One problem with giving athleticism too much weight – RBs who are good at trucking and tackle-breaking just aren’t as valuable in the modern league as they once were. Young backs just aren’t going to be able to depend on those skills against the big men in the NFL.
Compare NFL Combine results to draft results to see how little most NFL coaches and administrative staff really care about pure athleticism. In 2021, the fastest 40-yard dash time came from Anthony Schwartz, who went in the 3rd round and totaled 135 yards as a rookie in Cleveland. The top two performers on the bench press went in the 4th and 6th rounds, and one of them still hasn’t played a down of pro football.
One of the best RBs from the 2021 draft was Travis Etienne out of Clemson. His performance in the Combine is pretty emblematic of what successful running backs accomplish – he ran a 4.45 40, benched 18 reps, and weighed in at 5’10 and 215 pounds. Of course, injury took Etienne out of his rookie season, so we still have no idea how his “athleticism” will translate to the real world.
Evaluating running backs at the high school and college level is tough. Pro football bettors have a huge library of free stats they can crunch on – college bettors unwilling to pay big bucks for access to advanced stats are forced to make do with what we can get our hands-on.
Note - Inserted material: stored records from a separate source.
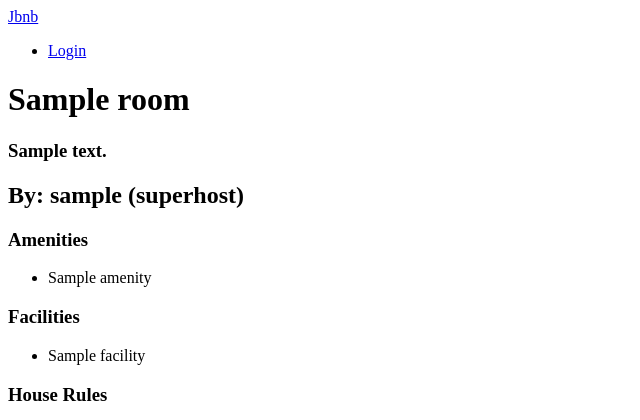
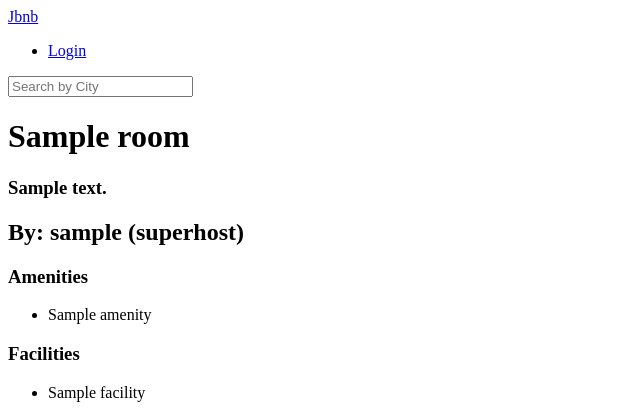
Before and after one commit to texasroh/airbnb-clone, a Django app: page /rooms/1 in a window 1280 px wide. Shown: the top 420 px of the page, without its empty margins (0-640 px from the left). Run offline with Django 4.2, Linux system fonts and the light colour scheme; tables that the repository leaves empty hold one stand-in row (values such as "Sample post").

Commit message:
created search form on header

```diff
--- a/rooms/urls.py
+++ b/rooms/urls.py
@@ -6,4 +6,5 @@ app_name = "rooms"
 urlpatterns = [
     # path("<int:pk>", views.room_detail, name="detail"),
     path("<int:pk>", views.RoomDetail.as_view(), name="detail"),
+    path("search", views.search, name="search"),
 ]
--- a/rooms/views.py
+++ b/rooms/views.py
@@ -55,3 +55,9 @@ class RoomDetail(DetailView):
     """RoomDetail Definition"""
 
     model = models.Room
+
+
+def search(request):
+    city = request.GET.get("city")
+    city = str.capitalize(city)
+    return render(request, "rooms/search.html", {"city": city})
--- a/templates/partials/header.html
+++ b/templates/partials/header.html
@@ -3,4 +3,7 @@
     <ul>
         <li><a href="#">Login</a></li>
     </ul>
+    <form method="get" action="{% url 'rooms:search' %}">
+        <input name="city" placeholder="Search by City" />
+    </form>
 </header>
```
Also changed, not shown: templates/rooms/search.html (added, +8 -0 lines).
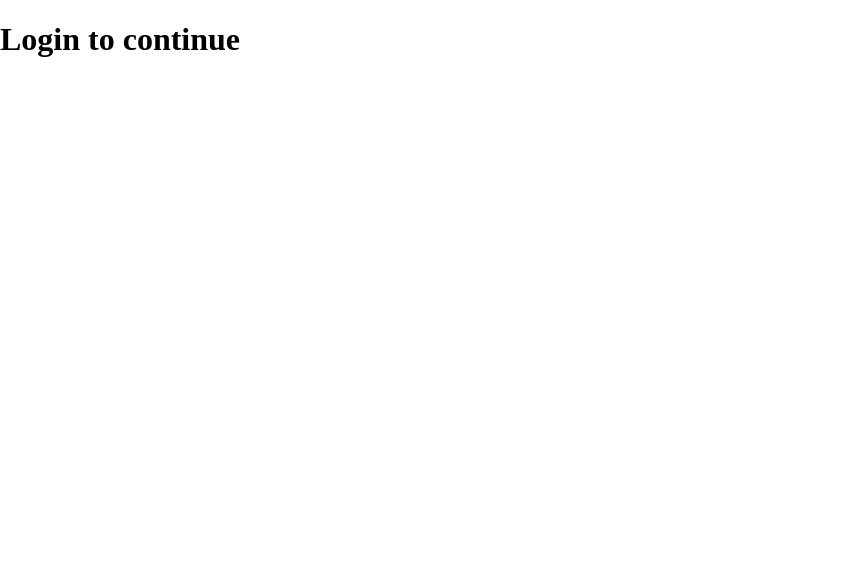
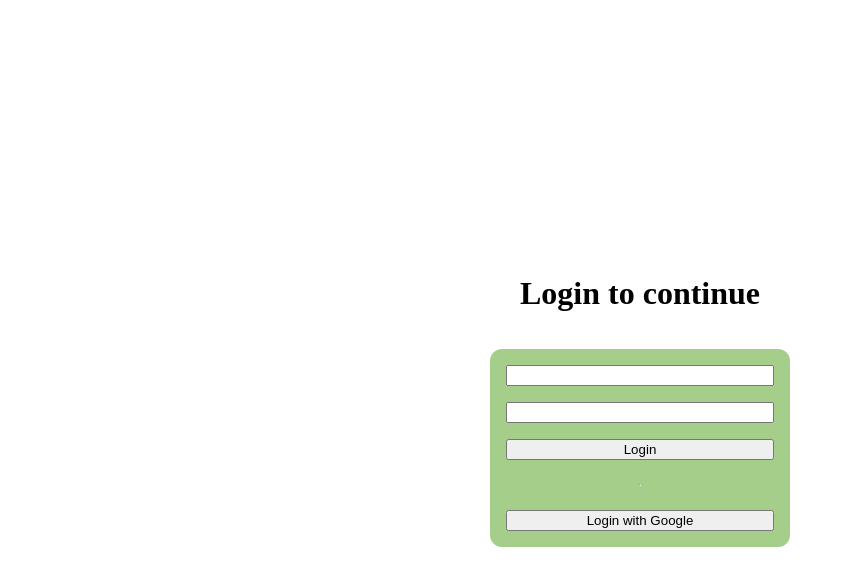
Before and after one commit to Lexeor/pay-vault, a React (Create React App) app: page /login in a window 1280 px wide. Shown: the top 586 px of the page, without its empty margins (0-853 px from the left). Built offline with nearby package versions, Linux system fonts and the light colour scheme.

Commit message:
Login styles dummy added

```diff
--- a/src/components/Login.tsx
+++ b/src/components/Login.tsx
@@ -4,8 +4,15 @@ type Props = {};
 
 function Login({}: Props) {
   return (
-    <div>
+    <div className="container login">
       <h1>Login to continue</h1>
+      <div className="login-panel">
+        <input name="login"></input>
+        <input name="password"></input>
+        <button>Login</button>
+        <hr />
+        <button>Login with Google</button>
+      </div>
     </div>
   );
 }
--- /dev/null
+++ b/src/styles/_login.scss
@@ -0,0 +1,17 @@
+.login-panel {
+  display: flex;
+  flex-direction: column;
+  gap: 1em;
+  width: 80%;
+  border: 0;
+  padding: 1em;
+}
+
+// Mobile view
+@media screen and (min-width: 600px) {
+  .login-panel {
+    width: 300px;
+    border-radius: 12px;
+    background-color: $colorPrimary;
+  }
+}
--- a/src/styles/main.css
+++ b/src/styles/main.css
@@ -16,4 +16,34 @@ body {
   width: 100%;
   height: 100%;
   min-height: 100vh;
+}
+
+.container {
+  width: 100%;
+  height: 100%;
+}
+.container.login {
+  min-height: 100vh;
+  display: flex;
+  flex-direction: column;
+  justify-content: center;
+  align-items: center;
+  gap: 1em;
+}
+
+.login-panel {
+  display: flex;
+  flex-direction: column;
+  gap: 1em;
+  width: 80%;
+  border: 0;
+  padding: 1em;
+}
+
+@media screen and (min-width: 600px) {
+  .login-panel {
+    width: 300px;
+    border-radius: 12px;
+    background-color: #a5ce8a;
+  }
 }/*# sourceMappingURL=main.css.map */
--- a/src/styles/main.scss
+++ b/src/styles/main.scss
@@ -21,3 +21,19 @@ body {
   height: 100%;
   min-height: 100vh;
 }
+
+.container {
+  width: 100%;
+  height: 100%;
+
+  &.login {
+    min-height: 100vh;
+    display: flex;
+    flex-direction: column;
+    justify-content: center;
+    align-items: center;
+    gap: 1em;
+  }
+}
+
+@import "./login";
```
Also changed, not shown: src/hooks/useAuth.tsx (added, +9 -0 lines), 1 other file (tests, documents, lock files or other folders).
The four tips in this post will help you analyze the ground game of a college football team. About 65% of Division 1 college football teams use the ground game more often than they pass the ball. It’s possible to have a deep understanding of the abilities of college running backs (yes, including true freshmen) without spending money for advanced stats.